Susan Wojcicki, CEO of YouTube, touted the reach and influence of the Google-owned property, noting statistics intended to impress assembled advertisers moving through their third day of NewFront presentations that will go on another seven days.

“Our mobile growth has been so strong in the U.S. that YouTube now reaches more 18-49 on mobile alone than any cable network,” said Wojcicki. “That’s incredible scale.”

But the Brandcast was actually quite light on statistics by NewFront standards and much more filled with testimonies from myriad perspectives on the power of the platform. Josh Goldstine, president of worldwide marketing, at Universal Pictures, took the stage to explain how YouTube had transformed his approach to promoting films from the studio.

“From another perspective, we are entering the most exciting time in my 25 years of doing this, a new golden age of opportunity,” said Goldstine.

He focused his remarks on how advances in data science had helped him take cheaply produced movies like “The Purge” and “Unfriended” and made them far more profitable than blockbusters by sophisticated targeting of audience segments with digital-native content on YouTube.

The Brandcast also featured host Grace Helbig, Buzzfeed Video chief Ze Frank and John Green, the writer of novel “The Fault in Our Stars” who also has a popular YouTube channel with his brother, Hank Green.

Citing the $300 million-grossing movie made from his book, he credited his online presence for making that happen. “There’s no way the success would have happened without YouTube,” he noted.

Contrary to the other presenters who pitched advertisers on their value, Green made an impassioned plea how community-focused YouTube content fosters an enriching engagement from young viewers with the platform and each other that is better than mainstream entertainment.

Before the event closed with a performance from Bruno Mars, the final speaker was Robert Kyncl, head of content and business operations at YouTube.

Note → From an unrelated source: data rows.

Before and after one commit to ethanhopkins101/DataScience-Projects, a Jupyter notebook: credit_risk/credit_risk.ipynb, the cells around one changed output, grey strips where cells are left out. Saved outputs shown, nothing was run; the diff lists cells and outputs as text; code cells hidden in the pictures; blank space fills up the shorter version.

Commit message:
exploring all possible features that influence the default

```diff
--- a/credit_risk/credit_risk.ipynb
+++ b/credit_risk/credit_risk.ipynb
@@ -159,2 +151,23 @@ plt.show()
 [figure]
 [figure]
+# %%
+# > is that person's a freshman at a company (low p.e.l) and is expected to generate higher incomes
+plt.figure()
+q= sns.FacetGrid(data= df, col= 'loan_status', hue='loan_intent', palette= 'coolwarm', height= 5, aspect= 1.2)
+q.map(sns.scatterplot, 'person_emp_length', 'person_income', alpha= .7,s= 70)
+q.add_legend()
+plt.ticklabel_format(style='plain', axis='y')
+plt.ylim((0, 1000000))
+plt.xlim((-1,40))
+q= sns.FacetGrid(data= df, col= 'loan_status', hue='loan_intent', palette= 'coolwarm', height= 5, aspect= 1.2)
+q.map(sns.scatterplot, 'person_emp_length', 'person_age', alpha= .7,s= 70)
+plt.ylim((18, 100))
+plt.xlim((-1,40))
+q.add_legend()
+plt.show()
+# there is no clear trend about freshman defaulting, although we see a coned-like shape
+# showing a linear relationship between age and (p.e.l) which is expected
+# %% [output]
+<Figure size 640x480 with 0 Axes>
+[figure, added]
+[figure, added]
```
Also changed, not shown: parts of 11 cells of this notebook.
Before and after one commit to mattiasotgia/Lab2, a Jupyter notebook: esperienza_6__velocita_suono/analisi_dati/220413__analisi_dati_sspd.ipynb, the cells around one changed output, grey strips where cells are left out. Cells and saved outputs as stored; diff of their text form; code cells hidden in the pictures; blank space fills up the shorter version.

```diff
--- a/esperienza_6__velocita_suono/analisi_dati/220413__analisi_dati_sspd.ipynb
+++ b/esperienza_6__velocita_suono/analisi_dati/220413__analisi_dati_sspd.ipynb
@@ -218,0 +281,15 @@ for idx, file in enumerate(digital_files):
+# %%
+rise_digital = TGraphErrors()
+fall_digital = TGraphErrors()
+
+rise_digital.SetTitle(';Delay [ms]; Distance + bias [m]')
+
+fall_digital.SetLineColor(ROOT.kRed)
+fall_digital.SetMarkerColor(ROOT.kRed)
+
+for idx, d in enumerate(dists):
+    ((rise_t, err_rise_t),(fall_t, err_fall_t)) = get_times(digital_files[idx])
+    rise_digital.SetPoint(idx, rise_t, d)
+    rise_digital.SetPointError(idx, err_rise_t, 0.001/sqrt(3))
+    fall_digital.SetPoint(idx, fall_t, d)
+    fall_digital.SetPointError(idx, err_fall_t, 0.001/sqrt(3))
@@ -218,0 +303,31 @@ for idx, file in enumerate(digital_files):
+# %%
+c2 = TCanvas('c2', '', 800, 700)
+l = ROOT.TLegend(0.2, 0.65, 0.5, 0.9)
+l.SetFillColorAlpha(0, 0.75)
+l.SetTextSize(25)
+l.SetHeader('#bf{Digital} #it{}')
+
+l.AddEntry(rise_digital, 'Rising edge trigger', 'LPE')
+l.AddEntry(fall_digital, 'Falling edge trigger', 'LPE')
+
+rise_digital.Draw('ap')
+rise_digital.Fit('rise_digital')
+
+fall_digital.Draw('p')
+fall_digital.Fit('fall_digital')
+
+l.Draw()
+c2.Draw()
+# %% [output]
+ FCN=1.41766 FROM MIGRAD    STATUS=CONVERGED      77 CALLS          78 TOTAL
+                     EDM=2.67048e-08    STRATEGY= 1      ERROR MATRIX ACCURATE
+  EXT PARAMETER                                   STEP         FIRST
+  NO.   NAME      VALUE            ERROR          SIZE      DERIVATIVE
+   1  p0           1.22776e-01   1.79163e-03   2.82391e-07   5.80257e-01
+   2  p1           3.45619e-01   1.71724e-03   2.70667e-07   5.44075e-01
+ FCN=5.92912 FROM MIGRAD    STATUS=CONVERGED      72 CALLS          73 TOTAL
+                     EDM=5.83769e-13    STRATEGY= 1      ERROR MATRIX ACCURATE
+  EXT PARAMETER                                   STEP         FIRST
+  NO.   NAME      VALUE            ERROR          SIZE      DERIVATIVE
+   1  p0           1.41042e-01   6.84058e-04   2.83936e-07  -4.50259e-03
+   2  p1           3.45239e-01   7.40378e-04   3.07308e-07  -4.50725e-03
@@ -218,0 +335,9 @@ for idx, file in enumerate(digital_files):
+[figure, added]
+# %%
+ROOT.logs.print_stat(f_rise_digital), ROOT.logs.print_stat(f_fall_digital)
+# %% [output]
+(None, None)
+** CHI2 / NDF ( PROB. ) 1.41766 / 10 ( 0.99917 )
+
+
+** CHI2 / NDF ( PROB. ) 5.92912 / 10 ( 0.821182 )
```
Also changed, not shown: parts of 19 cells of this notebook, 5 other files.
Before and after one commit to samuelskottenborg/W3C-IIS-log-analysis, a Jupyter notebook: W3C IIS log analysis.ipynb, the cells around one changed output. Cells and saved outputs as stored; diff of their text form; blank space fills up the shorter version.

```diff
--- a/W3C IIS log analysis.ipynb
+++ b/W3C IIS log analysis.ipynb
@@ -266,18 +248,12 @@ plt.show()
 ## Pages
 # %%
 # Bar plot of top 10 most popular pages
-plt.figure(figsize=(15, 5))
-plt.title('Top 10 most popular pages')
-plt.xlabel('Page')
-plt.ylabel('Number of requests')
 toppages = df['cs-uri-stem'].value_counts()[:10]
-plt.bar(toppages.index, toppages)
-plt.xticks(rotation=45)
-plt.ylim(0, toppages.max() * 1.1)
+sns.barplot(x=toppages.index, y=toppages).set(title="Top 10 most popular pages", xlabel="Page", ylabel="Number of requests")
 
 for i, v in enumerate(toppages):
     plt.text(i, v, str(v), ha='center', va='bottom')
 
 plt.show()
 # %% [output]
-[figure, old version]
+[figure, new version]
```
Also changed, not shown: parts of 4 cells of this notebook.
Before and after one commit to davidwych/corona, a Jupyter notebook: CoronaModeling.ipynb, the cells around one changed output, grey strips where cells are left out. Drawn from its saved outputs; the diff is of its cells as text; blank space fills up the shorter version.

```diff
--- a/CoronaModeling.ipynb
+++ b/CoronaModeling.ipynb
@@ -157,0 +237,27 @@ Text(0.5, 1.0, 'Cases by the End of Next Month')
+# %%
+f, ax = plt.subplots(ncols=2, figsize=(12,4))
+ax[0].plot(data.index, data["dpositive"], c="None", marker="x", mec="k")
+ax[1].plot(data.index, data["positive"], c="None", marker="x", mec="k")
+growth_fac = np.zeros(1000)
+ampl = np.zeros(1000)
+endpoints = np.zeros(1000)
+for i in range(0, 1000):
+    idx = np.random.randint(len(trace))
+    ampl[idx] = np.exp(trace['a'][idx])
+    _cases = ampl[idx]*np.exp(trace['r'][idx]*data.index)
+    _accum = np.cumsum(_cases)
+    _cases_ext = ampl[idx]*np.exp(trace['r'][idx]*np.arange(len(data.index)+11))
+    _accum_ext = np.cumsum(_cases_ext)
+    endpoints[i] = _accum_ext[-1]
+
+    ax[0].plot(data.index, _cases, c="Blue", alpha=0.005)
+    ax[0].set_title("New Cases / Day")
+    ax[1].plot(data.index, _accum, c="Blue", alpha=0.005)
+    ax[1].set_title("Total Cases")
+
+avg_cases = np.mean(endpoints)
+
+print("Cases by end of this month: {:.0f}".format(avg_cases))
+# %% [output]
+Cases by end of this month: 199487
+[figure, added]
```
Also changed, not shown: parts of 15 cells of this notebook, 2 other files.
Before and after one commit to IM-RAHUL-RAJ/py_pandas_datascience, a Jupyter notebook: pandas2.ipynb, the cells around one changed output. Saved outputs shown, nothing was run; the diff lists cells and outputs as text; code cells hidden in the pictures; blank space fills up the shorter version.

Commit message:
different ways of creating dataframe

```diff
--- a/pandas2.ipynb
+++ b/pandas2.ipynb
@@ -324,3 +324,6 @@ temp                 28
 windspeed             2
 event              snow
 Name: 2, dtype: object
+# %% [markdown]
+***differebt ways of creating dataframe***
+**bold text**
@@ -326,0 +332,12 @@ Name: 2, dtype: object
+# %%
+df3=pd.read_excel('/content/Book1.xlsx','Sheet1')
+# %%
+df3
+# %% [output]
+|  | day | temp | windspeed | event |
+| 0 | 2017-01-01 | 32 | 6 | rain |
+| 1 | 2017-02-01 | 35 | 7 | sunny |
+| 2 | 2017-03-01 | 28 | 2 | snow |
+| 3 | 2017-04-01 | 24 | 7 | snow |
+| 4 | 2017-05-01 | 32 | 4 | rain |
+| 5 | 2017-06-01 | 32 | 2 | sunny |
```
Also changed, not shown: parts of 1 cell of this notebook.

He positioned YouTube as a successor to the traditional entertainment industry in its ability to marry content with advertising, only this time around on a different set of devices.

“That shift requires partnering with a new set of players who are as successful on mobile as Hollywood was in the living room,” said Kyncl.

He also expressed gratitude to the advertisers in attendance. “Thank you for the most incredible and expensive brithday party ever,” said Kyncl. “Thank you for paying for it.”